Expanding the Christian doctrine to encompass mandatory provisions in OTAs is logical from a practical standpoint, and it is also consistent with the Federal Circuit’s recent expansion of the doctrine. In 2018, the Federal Circuit issued its decision in K-Con, Inc. v. Secretary of the Army, finding that regulations on performance and payment bonds, provided in FAR 28.102-1, 28.103-3, and 52.228-15 were “deeply engrained strand[s] of public procurement policy.” The court reasoned that, unlike commercial contracts, bonds are a necessary safeguard for those who supply labor or materials to government contractors. Accordingly, the regulations imposing bond requirements are mandatory and thus subject to incorporation under the Christian doctrine. This decision served as a reminder that the Christian doctrine is “alive and well” and demonstrates that the Federal Circuit will readily expand its application to new types of contracts and regulations.

Expanding the Christian doctrine to OTAs, then, is not only entirely consistent with its recent trajectory, but it also makes sense from a policy perspective. Without the expertise in the nuanced world of government contracts, the nontraditional contractors OTAs are designed to attract may not have the necessary technical knowledge to negotiate a dispute resolution clause during the drafting phase of a contract. A mandatory provision by Congress would mean that such a clause would be required in all OTAs, even if the contractor failed to insist on its inclusion. Expanding the Christian doctrine to encompass this clause would take these protections for nontraditional contractors one step further, meaning that, even if such a clause were left out of an OTA during its formation, contractors would still have a clear forum in which to seek relief. Without this provision, contractors are left to fend for themselves, with the potential consequence of having no available relief at all simply because there is no clear forum in which to request or receive it. Relegating contractor claims to a “jurisdictional black hole” in this way is an unacceptable result for contractors, and could ultimately prove catastrophic for the government as well.

V. Conclusion

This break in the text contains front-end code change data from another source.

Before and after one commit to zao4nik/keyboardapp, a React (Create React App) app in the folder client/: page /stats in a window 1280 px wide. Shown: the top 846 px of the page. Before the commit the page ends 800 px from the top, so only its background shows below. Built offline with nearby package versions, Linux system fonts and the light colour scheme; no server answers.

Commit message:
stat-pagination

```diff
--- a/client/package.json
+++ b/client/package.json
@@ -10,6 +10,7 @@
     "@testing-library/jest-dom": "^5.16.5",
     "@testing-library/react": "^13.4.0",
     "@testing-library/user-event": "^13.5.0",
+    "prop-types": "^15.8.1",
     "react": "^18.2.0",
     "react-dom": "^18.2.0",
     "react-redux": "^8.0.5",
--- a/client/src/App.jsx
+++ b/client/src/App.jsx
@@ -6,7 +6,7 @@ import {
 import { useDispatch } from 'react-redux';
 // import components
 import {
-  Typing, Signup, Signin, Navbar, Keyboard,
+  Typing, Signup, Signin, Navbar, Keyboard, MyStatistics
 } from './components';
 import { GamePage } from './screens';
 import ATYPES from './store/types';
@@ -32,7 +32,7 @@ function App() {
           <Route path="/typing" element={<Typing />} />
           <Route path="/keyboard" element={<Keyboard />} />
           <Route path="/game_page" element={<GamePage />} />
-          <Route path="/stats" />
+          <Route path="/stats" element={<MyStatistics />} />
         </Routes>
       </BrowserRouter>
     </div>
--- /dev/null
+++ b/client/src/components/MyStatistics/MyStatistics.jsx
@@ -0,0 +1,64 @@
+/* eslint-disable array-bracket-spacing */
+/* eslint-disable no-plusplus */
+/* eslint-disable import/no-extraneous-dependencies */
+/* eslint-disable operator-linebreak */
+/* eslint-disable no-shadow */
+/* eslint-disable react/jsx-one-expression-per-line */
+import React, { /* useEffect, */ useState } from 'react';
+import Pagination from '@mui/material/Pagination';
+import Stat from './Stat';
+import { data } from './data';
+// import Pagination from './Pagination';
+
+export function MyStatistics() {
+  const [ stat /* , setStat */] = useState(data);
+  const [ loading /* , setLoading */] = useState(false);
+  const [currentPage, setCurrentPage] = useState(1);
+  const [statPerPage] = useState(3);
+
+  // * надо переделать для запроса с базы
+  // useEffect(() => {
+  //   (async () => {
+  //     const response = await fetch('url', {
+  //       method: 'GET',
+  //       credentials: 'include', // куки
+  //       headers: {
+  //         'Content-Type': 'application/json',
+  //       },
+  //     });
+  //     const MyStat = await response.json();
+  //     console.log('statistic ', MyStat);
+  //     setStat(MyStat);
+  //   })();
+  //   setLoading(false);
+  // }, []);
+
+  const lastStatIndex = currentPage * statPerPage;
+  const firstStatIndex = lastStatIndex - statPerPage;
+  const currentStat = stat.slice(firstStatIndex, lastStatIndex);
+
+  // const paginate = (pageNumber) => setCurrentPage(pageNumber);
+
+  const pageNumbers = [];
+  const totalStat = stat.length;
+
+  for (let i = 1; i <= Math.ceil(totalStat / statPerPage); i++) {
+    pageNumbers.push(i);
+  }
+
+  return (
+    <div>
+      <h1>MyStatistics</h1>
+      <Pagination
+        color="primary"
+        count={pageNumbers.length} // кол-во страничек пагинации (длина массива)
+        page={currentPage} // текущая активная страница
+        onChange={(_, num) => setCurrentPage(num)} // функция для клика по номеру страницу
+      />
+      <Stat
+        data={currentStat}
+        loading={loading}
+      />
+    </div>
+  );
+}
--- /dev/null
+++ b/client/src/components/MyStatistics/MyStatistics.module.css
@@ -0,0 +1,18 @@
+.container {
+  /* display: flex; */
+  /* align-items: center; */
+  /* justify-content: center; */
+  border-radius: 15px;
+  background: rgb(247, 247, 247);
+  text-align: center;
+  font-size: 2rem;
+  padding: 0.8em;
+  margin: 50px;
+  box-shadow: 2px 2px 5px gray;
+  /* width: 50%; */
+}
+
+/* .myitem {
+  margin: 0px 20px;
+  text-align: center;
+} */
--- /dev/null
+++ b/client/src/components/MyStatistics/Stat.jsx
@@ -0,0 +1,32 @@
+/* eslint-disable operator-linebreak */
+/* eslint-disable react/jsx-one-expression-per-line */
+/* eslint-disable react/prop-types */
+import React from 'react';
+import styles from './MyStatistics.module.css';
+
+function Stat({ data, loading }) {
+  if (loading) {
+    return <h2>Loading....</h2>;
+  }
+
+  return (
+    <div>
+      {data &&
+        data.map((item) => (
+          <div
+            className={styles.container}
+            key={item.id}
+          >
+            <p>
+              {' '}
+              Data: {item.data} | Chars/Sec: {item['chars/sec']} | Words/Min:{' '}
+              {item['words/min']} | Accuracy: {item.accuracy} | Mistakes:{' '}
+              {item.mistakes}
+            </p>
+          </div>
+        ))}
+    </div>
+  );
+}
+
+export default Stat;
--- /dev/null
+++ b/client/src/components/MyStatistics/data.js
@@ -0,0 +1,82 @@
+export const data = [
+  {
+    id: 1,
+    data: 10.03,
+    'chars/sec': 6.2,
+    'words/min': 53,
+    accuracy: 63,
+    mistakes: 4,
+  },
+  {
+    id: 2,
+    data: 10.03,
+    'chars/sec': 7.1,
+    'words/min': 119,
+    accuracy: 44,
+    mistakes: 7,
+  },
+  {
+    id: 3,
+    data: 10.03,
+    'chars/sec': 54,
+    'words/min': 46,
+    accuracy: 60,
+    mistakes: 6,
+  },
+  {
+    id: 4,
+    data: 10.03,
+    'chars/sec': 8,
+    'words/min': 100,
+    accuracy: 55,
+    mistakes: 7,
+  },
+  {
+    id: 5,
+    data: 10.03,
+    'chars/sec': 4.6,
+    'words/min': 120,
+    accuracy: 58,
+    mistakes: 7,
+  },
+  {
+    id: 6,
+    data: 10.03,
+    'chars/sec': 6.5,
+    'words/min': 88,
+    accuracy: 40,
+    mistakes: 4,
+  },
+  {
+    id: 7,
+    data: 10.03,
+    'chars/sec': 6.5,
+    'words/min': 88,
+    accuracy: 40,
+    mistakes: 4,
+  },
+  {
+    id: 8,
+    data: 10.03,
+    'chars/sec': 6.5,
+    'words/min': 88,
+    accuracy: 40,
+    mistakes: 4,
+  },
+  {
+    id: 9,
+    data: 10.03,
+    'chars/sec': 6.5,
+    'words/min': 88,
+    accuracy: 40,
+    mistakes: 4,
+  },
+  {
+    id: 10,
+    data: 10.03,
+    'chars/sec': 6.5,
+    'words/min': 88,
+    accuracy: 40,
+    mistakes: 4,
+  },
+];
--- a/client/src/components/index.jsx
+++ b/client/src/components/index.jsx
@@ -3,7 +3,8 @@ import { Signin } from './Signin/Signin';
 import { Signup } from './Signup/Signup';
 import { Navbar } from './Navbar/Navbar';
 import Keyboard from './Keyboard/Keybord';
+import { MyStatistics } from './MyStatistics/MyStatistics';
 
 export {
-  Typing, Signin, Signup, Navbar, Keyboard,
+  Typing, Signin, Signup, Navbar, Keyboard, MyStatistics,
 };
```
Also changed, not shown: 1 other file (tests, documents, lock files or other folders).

Without clear protections in place to allow contractors avenues for relief, the entire practice of hiring non-traditional contractors could fall apart. Non-traditional contractors bring a wealth of knowledge, technology, talent, and unique perspective to the government, spurring innovative thought and transformation across the public sector. And when these non-traditional contractors enter into business with the government, they rely on the legal system to protect them, making up for what they lack in experience or knowledge of contract law. If contractors are not protected by the laws that they depend on, it no longer becomes practical, or feasible, for them to engage in those contracts, stripping the government of all the resources and capabilities that these contractors can bring to the table. Adding protections for these non-traditional contractors may well cost the government time and money in the short term. But it is an investment the government cannot afford to opt out of. While the OTA framework was first designed to allocate more risk to the government in the hopes of attracting innovative partners, Congress inadvertently placed the potentially devastating risk of performance disputes on its unwitting new contractors in the process. Today, this jurisdictional black hole risks swallowing the entire OTA procurement framework if the government fails to act. This article proposes to collapse this black hole with a limited and common sense regulatory change to bring OTA performance disputes squarely within the orbit of the COFC’s jurisdiction, once and for all eliminating an unnecessary risk of OTA contracting for all parties.